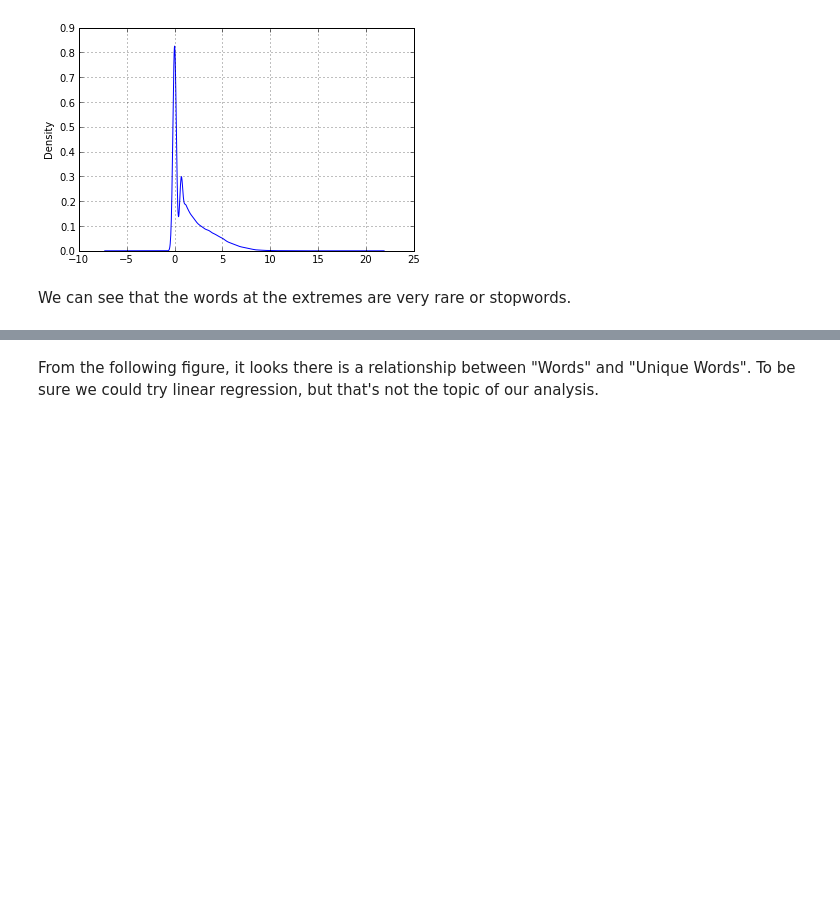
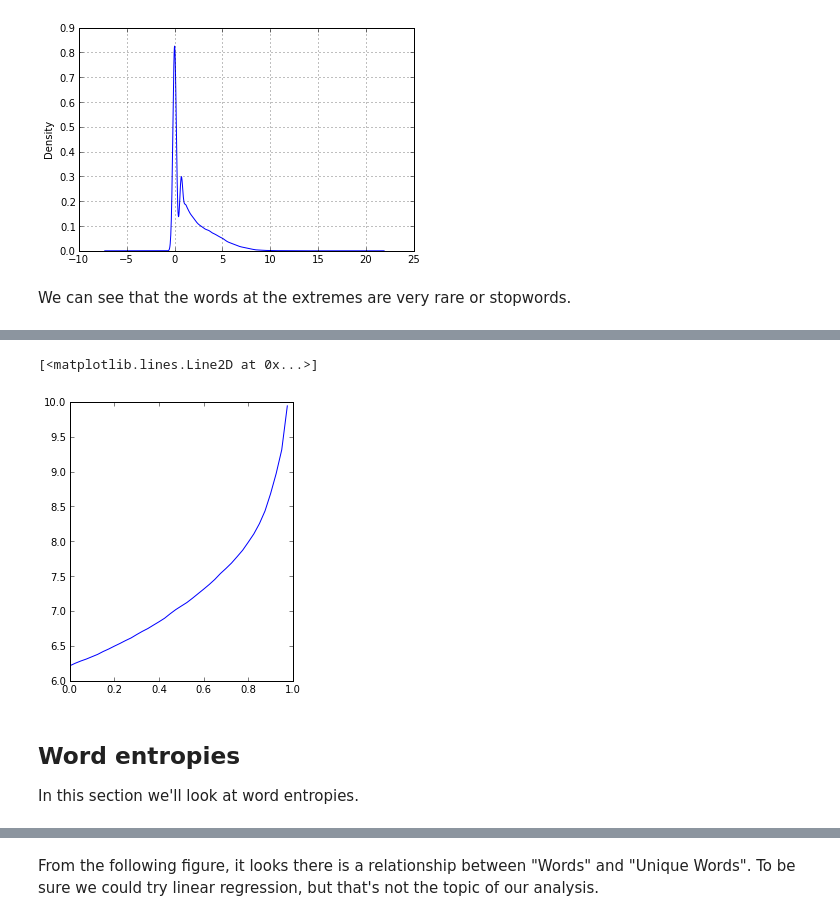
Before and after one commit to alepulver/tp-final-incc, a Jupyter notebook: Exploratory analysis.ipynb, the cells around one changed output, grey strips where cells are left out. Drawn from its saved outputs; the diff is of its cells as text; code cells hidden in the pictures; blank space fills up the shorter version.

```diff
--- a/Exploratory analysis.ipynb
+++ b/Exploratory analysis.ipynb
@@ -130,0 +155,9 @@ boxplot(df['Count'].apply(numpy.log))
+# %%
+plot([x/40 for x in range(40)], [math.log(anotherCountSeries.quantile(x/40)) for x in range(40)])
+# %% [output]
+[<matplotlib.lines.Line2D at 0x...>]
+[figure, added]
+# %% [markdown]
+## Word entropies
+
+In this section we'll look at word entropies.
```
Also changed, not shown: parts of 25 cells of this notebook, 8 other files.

• • •

> [TASK STATEMENT]: Determine the number of lines in the preceding data that contain the word "ipynb". Reply with that number only.

> [TASK RESULT]: 3